═══ Information supplied ═══

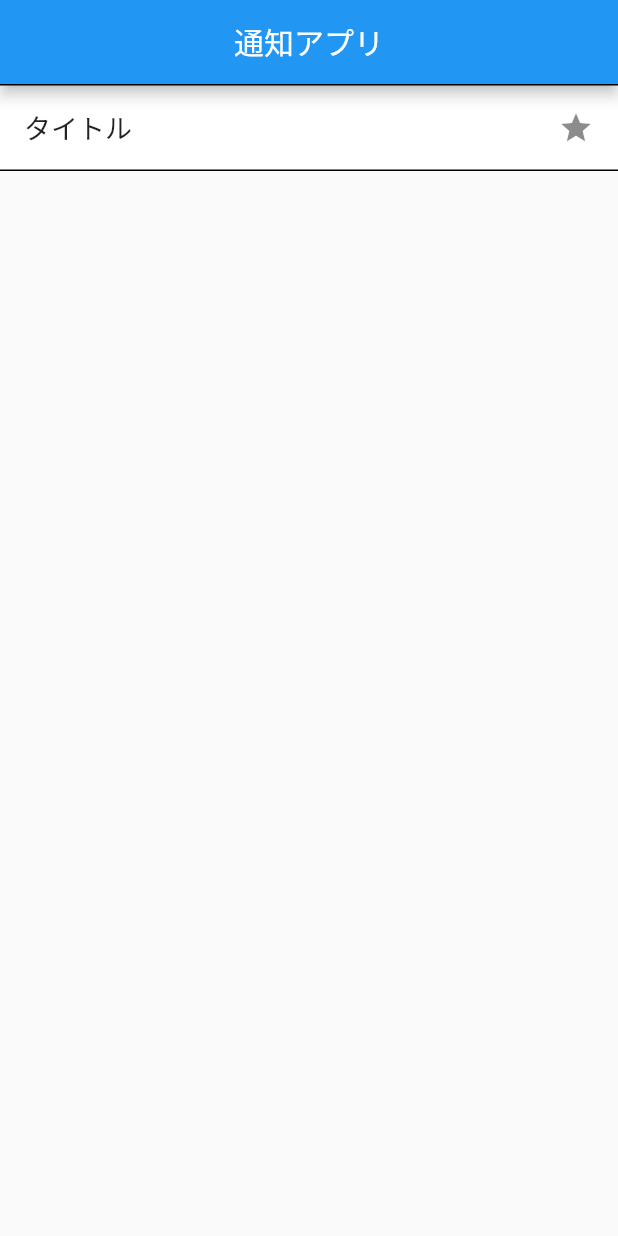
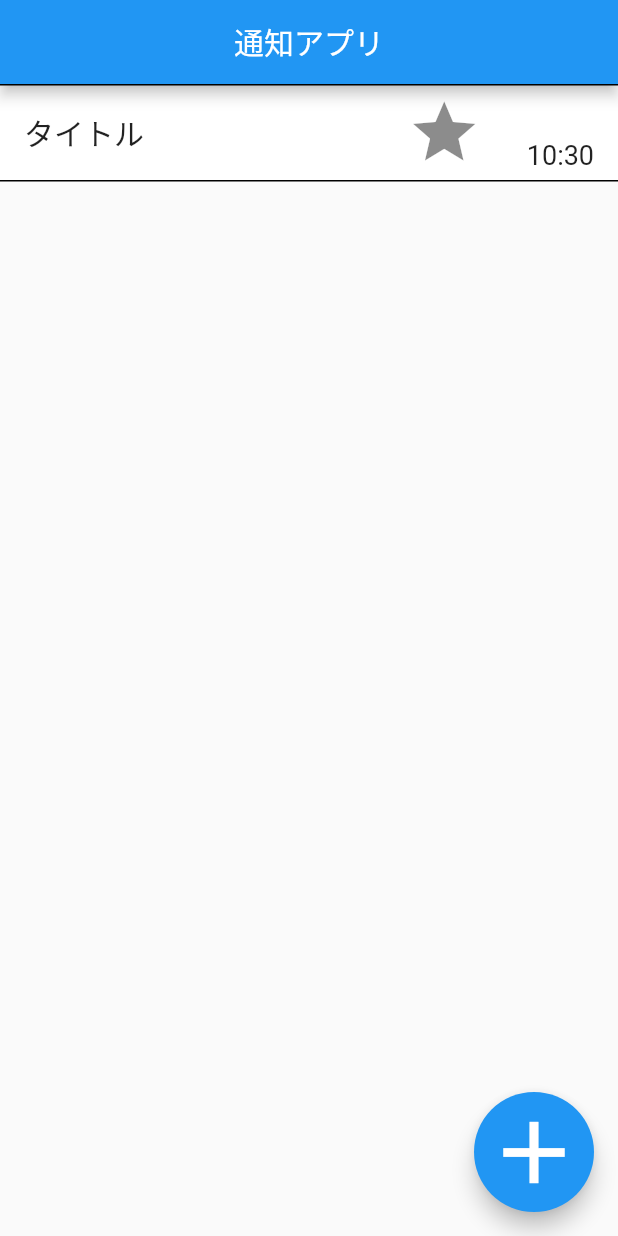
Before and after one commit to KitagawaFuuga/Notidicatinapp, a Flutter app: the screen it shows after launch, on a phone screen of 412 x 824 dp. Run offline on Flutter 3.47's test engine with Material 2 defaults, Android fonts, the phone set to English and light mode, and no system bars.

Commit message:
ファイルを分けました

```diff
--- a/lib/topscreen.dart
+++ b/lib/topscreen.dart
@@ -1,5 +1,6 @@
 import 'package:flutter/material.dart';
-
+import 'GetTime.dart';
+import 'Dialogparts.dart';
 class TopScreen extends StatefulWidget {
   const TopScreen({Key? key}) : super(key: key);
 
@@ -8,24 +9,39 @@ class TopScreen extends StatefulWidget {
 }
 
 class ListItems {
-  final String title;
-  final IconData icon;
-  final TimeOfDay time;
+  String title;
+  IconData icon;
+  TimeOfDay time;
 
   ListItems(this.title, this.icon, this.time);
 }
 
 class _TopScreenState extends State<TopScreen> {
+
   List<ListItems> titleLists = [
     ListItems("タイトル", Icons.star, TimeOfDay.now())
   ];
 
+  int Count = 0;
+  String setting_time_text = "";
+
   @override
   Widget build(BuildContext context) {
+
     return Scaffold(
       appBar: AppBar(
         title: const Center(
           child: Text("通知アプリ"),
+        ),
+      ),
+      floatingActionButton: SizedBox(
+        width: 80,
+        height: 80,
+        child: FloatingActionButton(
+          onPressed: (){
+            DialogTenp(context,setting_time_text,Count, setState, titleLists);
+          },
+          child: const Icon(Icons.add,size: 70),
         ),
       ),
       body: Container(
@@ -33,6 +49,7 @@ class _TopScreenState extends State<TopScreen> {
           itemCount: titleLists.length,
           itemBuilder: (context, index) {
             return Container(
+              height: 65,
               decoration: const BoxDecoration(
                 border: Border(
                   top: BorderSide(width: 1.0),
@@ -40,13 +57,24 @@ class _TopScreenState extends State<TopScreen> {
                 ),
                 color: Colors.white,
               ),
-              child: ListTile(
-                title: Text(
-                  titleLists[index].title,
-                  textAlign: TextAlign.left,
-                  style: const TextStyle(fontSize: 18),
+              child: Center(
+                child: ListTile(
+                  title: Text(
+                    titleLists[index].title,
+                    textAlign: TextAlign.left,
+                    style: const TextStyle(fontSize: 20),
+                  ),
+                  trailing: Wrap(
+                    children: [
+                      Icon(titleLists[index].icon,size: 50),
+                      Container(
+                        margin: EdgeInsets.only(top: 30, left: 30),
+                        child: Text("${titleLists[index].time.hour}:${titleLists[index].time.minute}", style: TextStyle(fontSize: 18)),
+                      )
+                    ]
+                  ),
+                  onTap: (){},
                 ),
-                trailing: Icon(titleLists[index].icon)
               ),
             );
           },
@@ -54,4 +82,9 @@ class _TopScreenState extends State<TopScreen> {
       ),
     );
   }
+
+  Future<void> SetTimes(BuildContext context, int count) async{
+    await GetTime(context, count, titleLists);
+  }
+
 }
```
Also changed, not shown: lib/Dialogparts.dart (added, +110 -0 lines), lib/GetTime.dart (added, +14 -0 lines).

═══
═══ Information supplied ═══

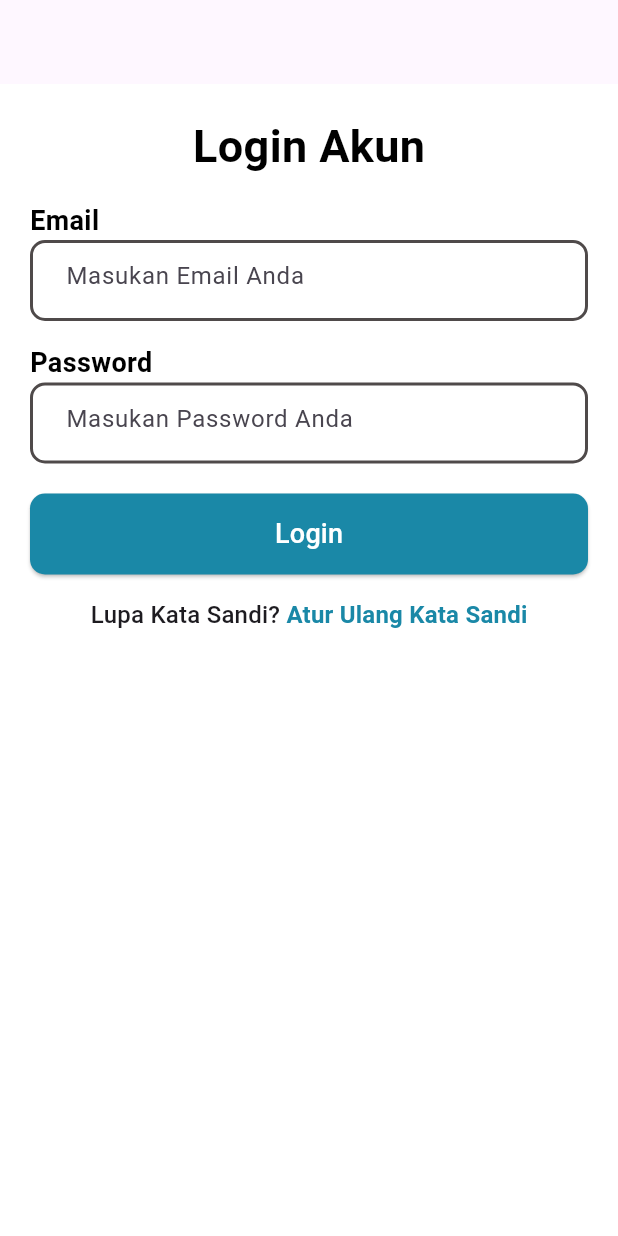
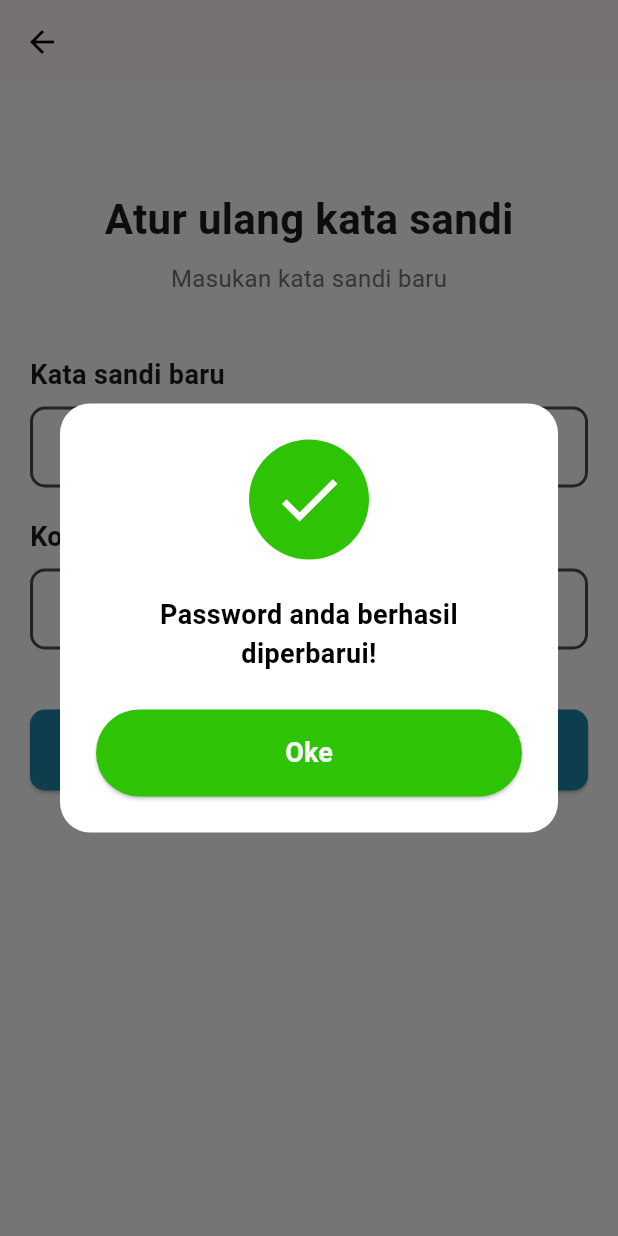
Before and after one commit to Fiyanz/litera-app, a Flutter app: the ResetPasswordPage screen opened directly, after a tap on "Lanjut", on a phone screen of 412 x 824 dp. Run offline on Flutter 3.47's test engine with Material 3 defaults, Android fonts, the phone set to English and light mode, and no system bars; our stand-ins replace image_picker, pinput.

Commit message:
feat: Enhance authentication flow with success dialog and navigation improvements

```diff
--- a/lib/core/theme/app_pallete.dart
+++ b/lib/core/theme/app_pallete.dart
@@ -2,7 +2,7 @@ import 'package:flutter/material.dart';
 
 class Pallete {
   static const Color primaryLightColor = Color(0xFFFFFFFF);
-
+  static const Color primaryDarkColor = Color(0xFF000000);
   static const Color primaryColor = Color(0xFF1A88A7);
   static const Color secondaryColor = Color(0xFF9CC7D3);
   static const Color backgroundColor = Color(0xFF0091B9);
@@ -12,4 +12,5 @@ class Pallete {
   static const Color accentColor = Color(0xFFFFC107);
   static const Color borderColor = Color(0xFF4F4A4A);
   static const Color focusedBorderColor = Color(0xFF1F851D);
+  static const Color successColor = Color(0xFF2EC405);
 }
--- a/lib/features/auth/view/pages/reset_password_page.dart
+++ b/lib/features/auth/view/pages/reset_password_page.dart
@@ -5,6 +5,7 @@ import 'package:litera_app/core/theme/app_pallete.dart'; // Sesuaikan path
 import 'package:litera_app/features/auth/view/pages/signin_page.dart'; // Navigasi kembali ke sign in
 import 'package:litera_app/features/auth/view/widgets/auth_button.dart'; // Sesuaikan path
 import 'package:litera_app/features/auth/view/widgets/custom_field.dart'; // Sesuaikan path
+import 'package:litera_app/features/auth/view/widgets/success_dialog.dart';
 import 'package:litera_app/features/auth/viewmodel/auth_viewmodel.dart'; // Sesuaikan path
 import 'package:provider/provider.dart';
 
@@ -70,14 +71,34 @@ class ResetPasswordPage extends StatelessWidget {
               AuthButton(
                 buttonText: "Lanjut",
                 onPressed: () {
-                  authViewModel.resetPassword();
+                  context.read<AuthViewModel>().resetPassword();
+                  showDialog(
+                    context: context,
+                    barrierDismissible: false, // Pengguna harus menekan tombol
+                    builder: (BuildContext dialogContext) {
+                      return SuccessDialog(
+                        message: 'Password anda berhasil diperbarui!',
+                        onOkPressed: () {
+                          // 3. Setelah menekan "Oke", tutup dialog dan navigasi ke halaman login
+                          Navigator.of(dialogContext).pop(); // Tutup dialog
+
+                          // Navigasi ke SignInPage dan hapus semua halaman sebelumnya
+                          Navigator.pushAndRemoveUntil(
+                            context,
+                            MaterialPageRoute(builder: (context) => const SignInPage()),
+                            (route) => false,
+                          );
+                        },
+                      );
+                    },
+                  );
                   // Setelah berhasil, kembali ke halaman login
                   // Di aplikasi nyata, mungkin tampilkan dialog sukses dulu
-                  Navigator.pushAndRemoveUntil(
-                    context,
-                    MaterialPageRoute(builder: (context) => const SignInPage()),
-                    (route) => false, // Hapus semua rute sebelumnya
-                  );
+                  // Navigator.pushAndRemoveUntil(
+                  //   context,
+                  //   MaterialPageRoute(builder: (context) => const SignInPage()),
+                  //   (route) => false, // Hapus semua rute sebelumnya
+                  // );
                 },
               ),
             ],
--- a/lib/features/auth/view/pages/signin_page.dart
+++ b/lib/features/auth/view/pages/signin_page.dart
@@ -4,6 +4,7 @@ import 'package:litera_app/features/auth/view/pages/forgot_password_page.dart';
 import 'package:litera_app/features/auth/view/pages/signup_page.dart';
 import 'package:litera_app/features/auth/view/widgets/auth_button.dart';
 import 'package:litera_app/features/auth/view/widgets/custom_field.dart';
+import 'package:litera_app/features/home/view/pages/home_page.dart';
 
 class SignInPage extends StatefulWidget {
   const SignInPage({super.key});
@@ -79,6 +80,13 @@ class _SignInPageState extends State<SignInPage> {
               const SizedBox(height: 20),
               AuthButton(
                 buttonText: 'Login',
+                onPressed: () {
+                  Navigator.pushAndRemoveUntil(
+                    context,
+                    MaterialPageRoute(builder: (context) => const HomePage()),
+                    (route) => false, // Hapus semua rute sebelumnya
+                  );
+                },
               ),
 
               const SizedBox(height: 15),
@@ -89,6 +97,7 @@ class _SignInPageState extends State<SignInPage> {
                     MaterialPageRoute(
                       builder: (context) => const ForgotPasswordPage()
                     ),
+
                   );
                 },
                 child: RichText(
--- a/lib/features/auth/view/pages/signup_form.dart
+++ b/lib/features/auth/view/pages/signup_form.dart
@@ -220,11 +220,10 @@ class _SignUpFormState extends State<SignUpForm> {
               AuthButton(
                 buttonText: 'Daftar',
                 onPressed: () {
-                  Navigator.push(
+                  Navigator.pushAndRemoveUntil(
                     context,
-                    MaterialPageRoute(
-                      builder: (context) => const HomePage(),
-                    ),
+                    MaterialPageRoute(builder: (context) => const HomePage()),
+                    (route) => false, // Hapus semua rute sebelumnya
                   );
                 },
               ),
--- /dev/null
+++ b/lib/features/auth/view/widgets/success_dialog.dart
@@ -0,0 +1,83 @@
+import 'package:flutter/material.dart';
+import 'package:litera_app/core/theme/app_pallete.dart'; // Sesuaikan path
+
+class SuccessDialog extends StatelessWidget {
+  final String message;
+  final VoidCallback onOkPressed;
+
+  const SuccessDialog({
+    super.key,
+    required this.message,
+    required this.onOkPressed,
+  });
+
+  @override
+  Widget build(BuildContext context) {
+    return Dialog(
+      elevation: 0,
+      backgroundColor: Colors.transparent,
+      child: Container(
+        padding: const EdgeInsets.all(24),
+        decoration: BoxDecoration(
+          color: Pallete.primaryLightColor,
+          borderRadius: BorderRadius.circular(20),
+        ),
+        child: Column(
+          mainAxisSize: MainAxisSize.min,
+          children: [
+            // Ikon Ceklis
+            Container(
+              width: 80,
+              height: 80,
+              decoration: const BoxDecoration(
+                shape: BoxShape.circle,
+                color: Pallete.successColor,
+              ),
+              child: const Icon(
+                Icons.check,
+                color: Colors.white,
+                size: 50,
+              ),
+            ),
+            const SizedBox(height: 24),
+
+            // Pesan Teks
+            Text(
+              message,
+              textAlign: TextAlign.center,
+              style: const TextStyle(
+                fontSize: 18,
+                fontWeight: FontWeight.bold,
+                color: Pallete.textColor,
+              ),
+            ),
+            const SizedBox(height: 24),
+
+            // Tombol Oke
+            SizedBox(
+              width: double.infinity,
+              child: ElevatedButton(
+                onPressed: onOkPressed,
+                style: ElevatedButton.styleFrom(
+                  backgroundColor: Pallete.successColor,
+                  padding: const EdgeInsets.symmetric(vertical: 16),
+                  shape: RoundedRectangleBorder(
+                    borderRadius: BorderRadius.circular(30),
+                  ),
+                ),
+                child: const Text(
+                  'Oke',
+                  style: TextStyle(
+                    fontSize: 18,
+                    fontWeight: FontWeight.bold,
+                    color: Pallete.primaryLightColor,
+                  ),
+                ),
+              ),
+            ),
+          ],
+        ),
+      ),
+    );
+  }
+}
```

═══

Directions
Consider the string "false". State how many lines of the data contain it, giving the number alone.

Exercise response
6